### Available records
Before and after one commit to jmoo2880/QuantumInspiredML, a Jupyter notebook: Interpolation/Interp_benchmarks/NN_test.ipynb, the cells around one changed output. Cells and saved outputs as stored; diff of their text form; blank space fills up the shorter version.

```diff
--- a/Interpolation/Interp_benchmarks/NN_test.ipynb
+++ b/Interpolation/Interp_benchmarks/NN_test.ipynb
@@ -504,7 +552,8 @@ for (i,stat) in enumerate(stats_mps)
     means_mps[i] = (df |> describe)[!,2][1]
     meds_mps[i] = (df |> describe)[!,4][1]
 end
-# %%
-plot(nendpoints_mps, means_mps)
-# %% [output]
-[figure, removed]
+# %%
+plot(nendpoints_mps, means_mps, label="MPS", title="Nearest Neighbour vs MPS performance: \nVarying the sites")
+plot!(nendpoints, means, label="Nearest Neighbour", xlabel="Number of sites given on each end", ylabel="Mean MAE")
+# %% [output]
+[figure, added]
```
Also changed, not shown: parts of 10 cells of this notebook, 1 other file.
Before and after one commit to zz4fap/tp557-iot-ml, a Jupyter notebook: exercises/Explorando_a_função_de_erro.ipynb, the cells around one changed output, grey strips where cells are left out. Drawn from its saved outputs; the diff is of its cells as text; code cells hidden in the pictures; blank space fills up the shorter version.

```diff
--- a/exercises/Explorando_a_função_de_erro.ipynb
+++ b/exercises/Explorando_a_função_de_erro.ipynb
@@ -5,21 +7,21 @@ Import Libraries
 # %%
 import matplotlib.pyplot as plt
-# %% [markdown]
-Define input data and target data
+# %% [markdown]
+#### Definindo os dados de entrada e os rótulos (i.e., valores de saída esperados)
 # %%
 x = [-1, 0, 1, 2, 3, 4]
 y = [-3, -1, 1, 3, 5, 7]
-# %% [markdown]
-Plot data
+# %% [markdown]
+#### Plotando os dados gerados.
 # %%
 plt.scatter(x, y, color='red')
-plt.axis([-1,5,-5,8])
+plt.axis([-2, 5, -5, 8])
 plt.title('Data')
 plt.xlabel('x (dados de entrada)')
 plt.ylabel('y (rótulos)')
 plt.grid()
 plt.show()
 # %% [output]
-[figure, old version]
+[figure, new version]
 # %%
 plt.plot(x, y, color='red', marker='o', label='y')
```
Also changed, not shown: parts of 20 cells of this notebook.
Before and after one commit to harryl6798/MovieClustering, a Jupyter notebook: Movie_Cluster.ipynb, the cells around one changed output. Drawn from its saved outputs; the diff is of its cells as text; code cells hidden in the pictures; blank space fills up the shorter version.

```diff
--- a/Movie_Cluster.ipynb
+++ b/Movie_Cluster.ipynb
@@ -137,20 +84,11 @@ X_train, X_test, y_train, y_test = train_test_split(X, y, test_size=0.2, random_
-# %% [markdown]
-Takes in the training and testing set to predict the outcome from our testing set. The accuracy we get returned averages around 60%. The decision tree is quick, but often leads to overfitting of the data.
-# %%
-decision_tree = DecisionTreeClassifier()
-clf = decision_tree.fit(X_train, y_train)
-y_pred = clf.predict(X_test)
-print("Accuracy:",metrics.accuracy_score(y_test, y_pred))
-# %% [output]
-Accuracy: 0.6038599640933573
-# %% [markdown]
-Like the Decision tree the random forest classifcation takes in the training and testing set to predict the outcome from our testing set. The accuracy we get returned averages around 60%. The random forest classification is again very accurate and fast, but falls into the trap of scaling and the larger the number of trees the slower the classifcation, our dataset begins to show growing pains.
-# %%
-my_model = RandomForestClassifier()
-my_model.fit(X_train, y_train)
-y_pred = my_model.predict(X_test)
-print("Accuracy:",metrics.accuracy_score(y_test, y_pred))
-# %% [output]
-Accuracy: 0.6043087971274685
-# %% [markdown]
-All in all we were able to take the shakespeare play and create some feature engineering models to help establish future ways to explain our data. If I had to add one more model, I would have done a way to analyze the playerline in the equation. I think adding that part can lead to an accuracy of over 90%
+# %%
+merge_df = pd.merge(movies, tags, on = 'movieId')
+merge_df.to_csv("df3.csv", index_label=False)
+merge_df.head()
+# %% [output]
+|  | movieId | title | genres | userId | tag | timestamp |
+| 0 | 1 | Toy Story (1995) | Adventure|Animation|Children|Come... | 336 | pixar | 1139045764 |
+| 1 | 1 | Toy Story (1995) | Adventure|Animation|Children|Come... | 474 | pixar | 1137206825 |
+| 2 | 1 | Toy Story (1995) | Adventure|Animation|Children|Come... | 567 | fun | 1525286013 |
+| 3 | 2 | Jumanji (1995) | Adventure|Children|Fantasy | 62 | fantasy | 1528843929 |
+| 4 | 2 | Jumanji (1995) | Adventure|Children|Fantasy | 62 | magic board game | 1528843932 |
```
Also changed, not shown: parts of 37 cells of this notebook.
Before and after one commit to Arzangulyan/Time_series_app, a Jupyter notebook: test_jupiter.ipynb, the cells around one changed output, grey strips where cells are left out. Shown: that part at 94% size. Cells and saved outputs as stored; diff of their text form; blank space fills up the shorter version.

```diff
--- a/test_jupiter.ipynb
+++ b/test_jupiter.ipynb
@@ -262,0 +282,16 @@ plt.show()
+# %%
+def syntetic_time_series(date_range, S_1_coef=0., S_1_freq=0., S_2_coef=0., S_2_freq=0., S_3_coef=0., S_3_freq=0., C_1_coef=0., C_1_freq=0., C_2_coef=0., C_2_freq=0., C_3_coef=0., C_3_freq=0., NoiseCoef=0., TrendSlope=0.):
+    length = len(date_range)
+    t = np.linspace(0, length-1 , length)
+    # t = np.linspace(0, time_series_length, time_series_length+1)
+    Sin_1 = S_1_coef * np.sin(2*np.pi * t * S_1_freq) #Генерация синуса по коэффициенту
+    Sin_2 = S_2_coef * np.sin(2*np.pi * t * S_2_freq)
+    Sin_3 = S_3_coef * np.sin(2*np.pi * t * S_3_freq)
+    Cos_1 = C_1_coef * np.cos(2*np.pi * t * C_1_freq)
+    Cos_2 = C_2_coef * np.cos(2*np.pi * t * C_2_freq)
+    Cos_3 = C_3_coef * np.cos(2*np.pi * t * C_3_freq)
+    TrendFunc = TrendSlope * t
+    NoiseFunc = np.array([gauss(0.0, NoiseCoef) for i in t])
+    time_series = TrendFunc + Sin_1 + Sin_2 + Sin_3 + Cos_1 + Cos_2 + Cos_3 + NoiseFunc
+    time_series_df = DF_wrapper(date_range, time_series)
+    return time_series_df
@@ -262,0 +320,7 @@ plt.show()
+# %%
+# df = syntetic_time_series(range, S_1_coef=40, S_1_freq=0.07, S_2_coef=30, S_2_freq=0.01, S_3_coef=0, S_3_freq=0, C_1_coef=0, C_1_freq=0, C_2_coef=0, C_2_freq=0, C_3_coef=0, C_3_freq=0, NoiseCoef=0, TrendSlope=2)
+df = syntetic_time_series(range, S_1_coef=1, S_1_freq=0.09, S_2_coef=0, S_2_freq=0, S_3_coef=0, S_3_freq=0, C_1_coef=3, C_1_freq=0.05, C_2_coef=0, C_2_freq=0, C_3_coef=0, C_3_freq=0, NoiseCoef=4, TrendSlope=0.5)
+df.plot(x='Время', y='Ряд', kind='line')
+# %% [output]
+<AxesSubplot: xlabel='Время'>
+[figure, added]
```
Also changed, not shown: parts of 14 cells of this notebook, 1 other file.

### Exercise
Faithfully reproduce all of the records, character for character.

### Task output
Before and after one commit to jmoo2880/QuantumInspiredML, a Jupyter notebook: Interpolation/Interp_benchmarks/NN_test.ipynb, the cells around one changed output. Cells and saved outputs as stored; diff of their text form; blank space fills up the shorter version.

```diff
--- a/Interpolation/Interp_benchmarks/NN_test.ipynb
+++ b/Interpolation/Interp_benchmarks/NN_test.ipynb
@@ -504,7 +552,8 @@ for (i,stat) in enumerate(stats_mps)
     means_mps[i] = (df |> describe)[!,2][1]
     meds_mps[i] = (df |> describe)[!,4][1]
 end
-# %%
-plot(nendpoints_mps, means_mps)
-# %% [output]
-[figure, removed]
+# %%
+plot(nendpoints_mps, means_mps, label="MPS", title="Nearest Neighbour vs MPS performance: \nVarying the sites")
+plot!(nendpoints, means, label="Nearest Neighbour", xlabel="Number of sites given on each end", ylabel="Mean MAE")
+# %% [output]
+[figure, added]
```
Also changed, not shown: parts of 10 cells of this notebook, 1 other file.
Before and after one commit to zz4fap/tp557-iot-ml, a Jupyter notebook: exercises/Explorando_a_função_de_erro.ipynb, the cells around one changed output, grey strips where cells are left out. Drawn from its saved outputs; the diff is of its cells as text; code cells hidden in the pictures; blank space fills up the shorter version.

```diff
--- a/exercises/Explorando_a_função_de_erro.ipynb
+++ b/exercises/Explorando_a_função_de_erro.ipynb
@@ -5,21 +7,21 @@ Import Libraries
 # %%
 import matplotlib.pyplot as plt
-# %% [markdown]
-Define input data and target data
+# %% [markdown]
+#### Definindo os dados de entrada e os rótulos (i.e., valores de saída esperados)
 # %%
 x = [-1, 0, 1, 2, 3, 4]
 y = [-3, -1, 1, 3, 5, 7]
-# %% [markdown]
-Plot data
+# %% [markdown]
+#### Plotando os dados gerados.
 # %%
 plt.scatter(x, y, color='red')
-plt.axis([-1,5,-5,8])
+plt.axis([-2, 5, -5, 8])
 plt.title('Data')
 plt.xlabel('x (dados de entrada)')
 plt.ylabel('y (rótulos)')
 plt.grid()
 plt.show()
 # %% [output]
-[figure, old version]
+[figure, new version]
 # %%
 plt.plot(x, y, color='red', marker='o', label='y')
```
Also changed, not shown: parts of 20 cells of this notebook.
Before and after one commit to harryl6798/MovieClustering, a Jupyter notebook: Movie_Cluster.ipynb, the cells around one changed output. Drawn from its saved outputs; the diff is of its cells as text; code cells hidden in the pictures; blank space fills up the shorter version.

```diff
--- a/Movie_Cluster.ipynb
+++ b/Movie_Cluster.ipynb
@@ -137,20 +84,11 @@ X_train, X_test, y_train, y_test = train_test_split(X, y, test_size=0.2, random_
-# %% [markdown]
-Takes in the training and testing set to predict the outcome from our testing set. The accuracy we get returned averages around 60%. The decision tree is quick, but often leads to overfitting of the data.
-# %%
-decision_tree = DecisionTreeClassifier()
-clf = decision_tree.fit(X_train, y_train)
-y_pred = clf.predict(X_test)
-print("Accuracy:",metrics.accuracy_score(y_test, y_pred))
-# %% [output]
-Accuracy: 0.6038599640933573
-# %% [markdown]
-Like the Decision tree the random forest classifcation takes in the training and testing set to predict the outcome from our testing set. The accuracy we get returned averages around 60%. The random forest classification is again very accurate and fast, but falls into the trap of scaling and the larger the number of trees the slower the classifcation, our dataset begins to show growing pains.
-# %%
-my_model = RandomForestClassifier()
-my_model.fit(X_train, y_train)
-y_pred = my_model.predict(X_test)
-print("Accuracy:",metrics.accuracy_score(y_test, y_pred))
-# %% [output]
-Accuracy: 0.6043087971274685
-# %% [markdown]
-All in all we were able to take the shakespeare play and create some feature engineering models to help establish future ways to explain our data. If I had to add one more model, I would have done a way to analyze the playerline in the equation. I think adding that part can lead to an accuracy of over 90%
+# %%
+merge_df = pd.merge(movies, tags, on = 'movieId')
+merge_df.to_csv("df3.csv", index_label=False)
+merge_df.head()
+# %% [output]
+|  | movieId | title | genres | userId | tag | timestamp |
+| 0 | 1 | Toy Story (1995) | Adventure|Animation|Children|Come... | 336 | pixar | 1139045764 |
+| 1 | 1 | Toy Story (1995) | Adventure|Animation|Children|Come... | 474 | pixar | 1137206825 |
+| 2 | 1 | Toy Story (1995) | Adventure|Animation|Children|Come... | 567 | fun | 1525286013 |
+| 3 | 2 | Jumanji (1995) | Adventure|Children|Fantasy | 62 | fantasy | 1528843929 |
+| 4 | 2 | Jumanji (1995) | Adventure|Children|Fantasy | 62 | magic board game | 1528843932 |
```
Also changed, not shown: parts of 37 cells of this notebook.
Before and after one commit to Arzangulyan/Time_series_app, a Jupyter notebook: test_jupiter.ipynb, the cells around one changed output, grey strips where cells are left out. Shown: that part at 94% size. Cells and saved outputs as stored; diff of their text form; blank space fills up the shorter version.

```diff
--- a/test_jupiter.ipynb
+++ b/test_jupiter.ipynb
@@ -262,0 +282,16 @@ plt.show()
+# %%
+def syntetic_time_series(date_range, S_1_coef=0., S_1_freq=0., S_2_coef=0., S_2_freq=0., S_3_coef=0., S_3_freq=0., C_1_coef=0., C_1_freq=0., C_2_coef=0., C_2_freq=0., C_3_coef=0., C_3_freq=0., NoiseCoef=0., TrendSlope=0.):
+    length = len(date_range)
+    t = np.linspace(0, length-1 , length)
+    # t = np.linspace(0, time_series_length, time_series_length+1)
+    Sin_1 = S_1_coef * np.sin(2*np.pi * t * S_1_freq) #Генерация синуса по коэффициенту
+    Sin_2 = S_2_coef * np.sin(2*np.pi * t * S_2_freq)
+    Sin_3 = S_3_coef * np.sin(2*np.pi * t * S_3_freq)
+    Cos_1 = C_1_coef * np.cos(2*np.pi * t * C_1_freq)
+    Cos_2 = C_2_coef * np.cos(2*np.pi * t * C_2_freq)
+    Cos_3 = C_3_coef * np.cos(2*np.pi * t * C_3_freq)
+    TrendFunc = TrendSlope * t
+    NoiseFunc = np.array([gauss(0.0, NoiseCoef) for i in t])
+    time_series = TrendFunc + Sin_1 + Sin_2 + Sin_3 + Cos_1 + Cos_2 + Cos_3 + NoiseFunc
+    time_series_df = DF_wrapper(date_range, time_series)
+    return time_series_df
@@ -262,0 +320,7 @@ plt.show()
+# %%
+# df = syntetic_time_series(range, S_1_coef=40, S_1_freq=0.07, S_2_coef=30, S_2_freq=0.01, S_3_coef=0, S_3_freq=0, C_1_coef=0, C_1_freq=0, C_2_coef=0, C_2_freq=0, C_3_coef=0, C_3_freq=0, NoiseCoef=0, TrendSlope=2)
+df = syntetic_time_series(range, S_1_coef=1, S_1_freq=0.09, S_2_coef=0, S_2_freq=0, S_3_coef=0, S_3_freq=0, C_1_coef=3, C_1_freq=0.05, C_2_coef=0, C_2_freq=0, C_3_coef=0, C_3_freq=0, NoiseCoef=4, TrendSlope=0.5)
+df.plot(x='Время', y='Ряд', kind='line')
+# %% [output]
+<AxesSubplot: xlabel='Время'>
+[figure, added]
```
Also changed, not shown: parts of 14 cells of this notebook, 1 other file.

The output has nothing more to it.